- **WHAT IS EXPECTED**
For the string "type", find every matching line in the records and copy it.

- **EXERCISE INPUTS**
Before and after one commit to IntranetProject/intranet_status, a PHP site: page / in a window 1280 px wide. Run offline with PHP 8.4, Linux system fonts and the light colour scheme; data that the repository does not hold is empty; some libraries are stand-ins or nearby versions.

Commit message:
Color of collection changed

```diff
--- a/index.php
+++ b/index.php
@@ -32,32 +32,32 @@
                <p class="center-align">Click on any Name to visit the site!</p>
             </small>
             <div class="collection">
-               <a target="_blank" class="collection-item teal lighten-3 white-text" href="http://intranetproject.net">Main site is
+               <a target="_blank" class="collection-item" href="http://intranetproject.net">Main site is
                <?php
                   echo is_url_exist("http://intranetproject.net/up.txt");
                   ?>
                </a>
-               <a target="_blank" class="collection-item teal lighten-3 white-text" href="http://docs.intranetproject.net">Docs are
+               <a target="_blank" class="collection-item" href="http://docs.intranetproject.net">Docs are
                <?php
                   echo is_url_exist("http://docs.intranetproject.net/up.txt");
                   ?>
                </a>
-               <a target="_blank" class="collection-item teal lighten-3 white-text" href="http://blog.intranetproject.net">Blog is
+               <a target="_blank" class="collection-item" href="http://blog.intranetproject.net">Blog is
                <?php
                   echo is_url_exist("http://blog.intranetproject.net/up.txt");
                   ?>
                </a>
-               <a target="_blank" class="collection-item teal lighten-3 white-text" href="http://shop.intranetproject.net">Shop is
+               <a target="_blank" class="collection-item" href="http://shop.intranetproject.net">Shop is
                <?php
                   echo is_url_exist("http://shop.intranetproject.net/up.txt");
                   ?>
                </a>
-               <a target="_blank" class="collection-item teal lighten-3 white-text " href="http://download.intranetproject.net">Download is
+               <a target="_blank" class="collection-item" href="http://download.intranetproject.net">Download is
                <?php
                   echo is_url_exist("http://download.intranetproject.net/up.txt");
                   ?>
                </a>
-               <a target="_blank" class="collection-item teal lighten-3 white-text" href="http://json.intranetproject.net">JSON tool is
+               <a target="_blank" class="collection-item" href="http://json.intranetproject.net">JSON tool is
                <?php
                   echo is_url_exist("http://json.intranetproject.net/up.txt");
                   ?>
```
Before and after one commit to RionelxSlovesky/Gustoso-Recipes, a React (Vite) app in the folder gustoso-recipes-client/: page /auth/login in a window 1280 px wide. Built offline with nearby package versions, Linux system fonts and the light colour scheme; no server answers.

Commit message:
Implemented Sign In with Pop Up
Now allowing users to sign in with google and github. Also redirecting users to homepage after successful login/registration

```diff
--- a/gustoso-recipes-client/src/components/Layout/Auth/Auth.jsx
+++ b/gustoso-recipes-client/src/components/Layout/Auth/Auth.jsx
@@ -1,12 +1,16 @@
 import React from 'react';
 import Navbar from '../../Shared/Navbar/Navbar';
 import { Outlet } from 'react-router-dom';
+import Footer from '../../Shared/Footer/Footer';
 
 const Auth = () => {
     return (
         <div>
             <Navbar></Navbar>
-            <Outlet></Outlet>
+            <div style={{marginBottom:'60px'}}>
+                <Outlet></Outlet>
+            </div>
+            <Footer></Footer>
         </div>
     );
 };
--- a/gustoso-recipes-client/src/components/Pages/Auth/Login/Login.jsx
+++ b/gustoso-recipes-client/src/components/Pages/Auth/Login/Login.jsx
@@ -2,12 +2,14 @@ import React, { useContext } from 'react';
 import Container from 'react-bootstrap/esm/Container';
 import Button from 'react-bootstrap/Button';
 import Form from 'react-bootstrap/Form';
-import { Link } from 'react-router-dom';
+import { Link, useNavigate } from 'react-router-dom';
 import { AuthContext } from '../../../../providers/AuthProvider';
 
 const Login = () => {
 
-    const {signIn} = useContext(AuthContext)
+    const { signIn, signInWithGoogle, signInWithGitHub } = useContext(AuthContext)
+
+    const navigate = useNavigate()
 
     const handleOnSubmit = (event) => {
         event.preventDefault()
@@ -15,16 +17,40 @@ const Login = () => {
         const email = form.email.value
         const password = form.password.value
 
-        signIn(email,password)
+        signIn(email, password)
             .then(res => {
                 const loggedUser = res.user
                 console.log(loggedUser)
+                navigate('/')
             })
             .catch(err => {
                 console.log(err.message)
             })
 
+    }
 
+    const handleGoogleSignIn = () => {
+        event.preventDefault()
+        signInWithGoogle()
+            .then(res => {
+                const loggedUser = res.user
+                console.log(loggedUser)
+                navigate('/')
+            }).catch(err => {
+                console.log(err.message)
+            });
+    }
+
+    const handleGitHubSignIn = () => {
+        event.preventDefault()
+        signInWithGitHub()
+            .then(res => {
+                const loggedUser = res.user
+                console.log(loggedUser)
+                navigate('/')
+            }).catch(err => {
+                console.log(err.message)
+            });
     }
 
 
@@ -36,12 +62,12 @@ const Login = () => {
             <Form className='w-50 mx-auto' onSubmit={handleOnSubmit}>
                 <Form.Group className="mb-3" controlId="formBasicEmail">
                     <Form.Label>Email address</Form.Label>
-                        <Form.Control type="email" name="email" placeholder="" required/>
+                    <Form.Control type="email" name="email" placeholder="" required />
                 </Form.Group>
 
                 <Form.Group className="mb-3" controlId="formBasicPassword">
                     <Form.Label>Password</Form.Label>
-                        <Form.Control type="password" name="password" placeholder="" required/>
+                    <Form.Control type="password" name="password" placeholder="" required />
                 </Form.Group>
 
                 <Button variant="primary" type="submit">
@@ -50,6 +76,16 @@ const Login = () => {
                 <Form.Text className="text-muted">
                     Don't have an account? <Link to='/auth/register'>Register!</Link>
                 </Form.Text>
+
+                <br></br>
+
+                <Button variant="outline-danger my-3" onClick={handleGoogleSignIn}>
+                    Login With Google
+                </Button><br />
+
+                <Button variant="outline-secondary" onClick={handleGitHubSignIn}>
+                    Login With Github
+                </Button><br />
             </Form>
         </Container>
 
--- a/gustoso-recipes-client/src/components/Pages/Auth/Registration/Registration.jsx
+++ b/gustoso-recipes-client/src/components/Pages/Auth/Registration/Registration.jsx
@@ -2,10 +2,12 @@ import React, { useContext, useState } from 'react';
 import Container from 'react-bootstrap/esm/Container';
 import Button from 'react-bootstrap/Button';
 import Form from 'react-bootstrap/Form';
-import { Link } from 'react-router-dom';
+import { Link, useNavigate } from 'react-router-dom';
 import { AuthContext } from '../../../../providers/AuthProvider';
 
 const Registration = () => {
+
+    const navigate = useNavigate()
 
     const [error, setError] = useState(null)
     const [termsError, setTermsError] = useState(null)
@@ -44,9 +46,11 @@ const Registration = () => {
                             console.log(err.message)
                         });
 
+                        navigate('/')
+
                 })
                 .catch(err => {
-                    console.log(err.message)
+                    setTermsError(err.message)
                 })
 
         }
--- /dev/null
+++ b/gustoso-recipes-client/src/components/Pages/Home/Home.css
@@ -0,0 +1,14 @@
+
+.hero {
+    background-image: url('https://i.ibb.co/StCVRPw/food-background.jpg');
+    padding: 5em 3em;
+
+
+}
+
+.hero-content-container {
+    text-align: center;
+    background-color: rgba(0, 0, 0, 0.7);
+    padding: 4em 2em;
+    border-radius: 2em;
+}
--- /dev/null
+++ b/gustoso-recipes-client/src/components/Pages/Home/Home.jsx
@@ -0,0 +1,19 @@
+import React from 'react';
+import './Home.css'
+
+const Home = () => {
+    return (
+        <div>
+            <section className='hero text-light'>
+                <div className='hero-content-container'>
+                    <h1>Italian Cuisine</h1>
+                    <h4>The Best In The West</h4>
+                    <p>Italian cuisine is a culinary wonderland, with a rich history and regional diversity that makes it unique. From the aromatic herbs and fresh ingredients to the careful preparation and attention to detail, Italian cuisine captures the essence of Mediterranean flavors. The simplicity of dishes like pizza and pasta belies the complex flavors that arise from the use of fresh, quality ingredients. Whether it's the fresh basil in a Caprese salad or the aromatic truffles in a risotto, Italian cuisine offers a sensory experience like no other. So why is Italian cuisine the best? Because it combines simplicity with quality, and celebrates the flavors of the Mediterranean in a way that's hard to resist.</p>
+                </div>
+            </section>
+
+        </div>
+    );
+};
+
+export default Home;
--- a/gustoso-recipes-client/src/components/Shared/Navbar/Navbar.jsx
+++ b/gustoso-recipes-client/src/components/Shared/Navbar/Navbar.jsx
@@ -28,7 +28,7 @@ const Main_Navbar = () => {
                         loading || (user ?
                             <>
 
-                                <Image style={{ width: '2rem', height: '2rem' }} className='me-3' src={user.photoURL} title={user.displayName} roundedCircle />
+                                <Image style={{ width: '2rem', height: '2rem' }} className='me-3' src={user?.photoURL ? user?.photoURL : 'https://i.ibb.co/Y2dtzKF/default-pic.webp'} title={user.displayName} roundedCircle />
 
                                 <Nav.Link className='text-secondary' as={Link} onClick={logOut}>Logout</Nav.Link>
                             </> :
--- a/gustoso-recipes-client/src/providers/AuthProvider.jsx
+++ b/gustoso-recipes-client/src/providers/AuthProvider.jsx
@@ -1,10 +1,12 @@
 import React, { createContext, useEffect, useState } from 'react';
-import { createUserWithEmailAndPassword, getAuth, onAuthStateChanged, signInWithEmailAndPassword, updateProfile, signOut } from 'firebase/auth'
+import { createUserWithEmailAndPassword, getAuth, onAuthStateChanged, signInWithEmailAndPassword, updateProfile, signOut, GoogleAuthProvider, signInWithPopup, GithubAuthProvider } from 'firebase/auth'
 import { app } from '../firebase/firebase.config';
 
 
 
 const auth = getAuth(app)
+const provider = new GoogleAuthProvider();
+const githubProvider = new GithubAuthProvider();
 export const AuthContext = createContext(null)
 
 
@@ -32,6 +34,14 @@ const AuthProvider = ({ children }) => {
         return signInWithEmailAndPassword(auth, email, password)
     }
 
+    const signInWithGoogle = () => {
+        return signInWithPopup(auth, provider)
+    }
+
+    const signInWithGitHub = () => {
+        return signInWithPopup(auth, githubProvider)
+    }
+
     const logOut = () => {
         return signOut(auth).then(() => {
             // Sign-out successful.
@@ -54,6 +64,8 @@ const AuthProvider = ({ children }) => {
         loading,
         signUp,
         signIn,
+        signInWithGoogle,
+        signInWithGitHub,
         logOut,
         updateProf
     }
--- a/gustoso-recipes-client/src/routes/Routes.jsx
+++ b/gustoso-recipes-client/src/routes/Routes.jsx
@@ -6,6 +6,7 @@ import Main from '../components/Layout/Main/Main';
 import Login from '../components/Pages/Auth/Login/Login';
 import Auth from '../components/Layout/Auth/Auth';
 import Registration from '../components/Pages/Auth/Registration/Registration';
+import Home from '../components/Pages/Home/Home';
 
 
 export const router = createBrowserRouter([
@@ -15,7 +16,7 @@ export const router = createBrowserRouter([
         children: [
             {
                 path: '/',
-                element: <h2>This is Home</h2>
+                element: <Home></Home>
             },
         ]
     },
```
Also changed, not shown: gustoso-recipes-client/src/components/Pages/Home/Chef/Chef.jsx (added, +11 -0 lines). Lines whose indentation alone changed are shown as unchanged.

- **RESULT OF THIS EXERCISE**
-                        <Form.Control type="email" name="email" placeholder="" required/>
+                    <Form.Control type="email" name="email" placeholder="" required />
-                        <Form.Control type="password" name="password" placeholder="" required/>
+                    <Form.Control type="password" name="password" placeholder="" required />
                 <Button variant="primary" type="submit">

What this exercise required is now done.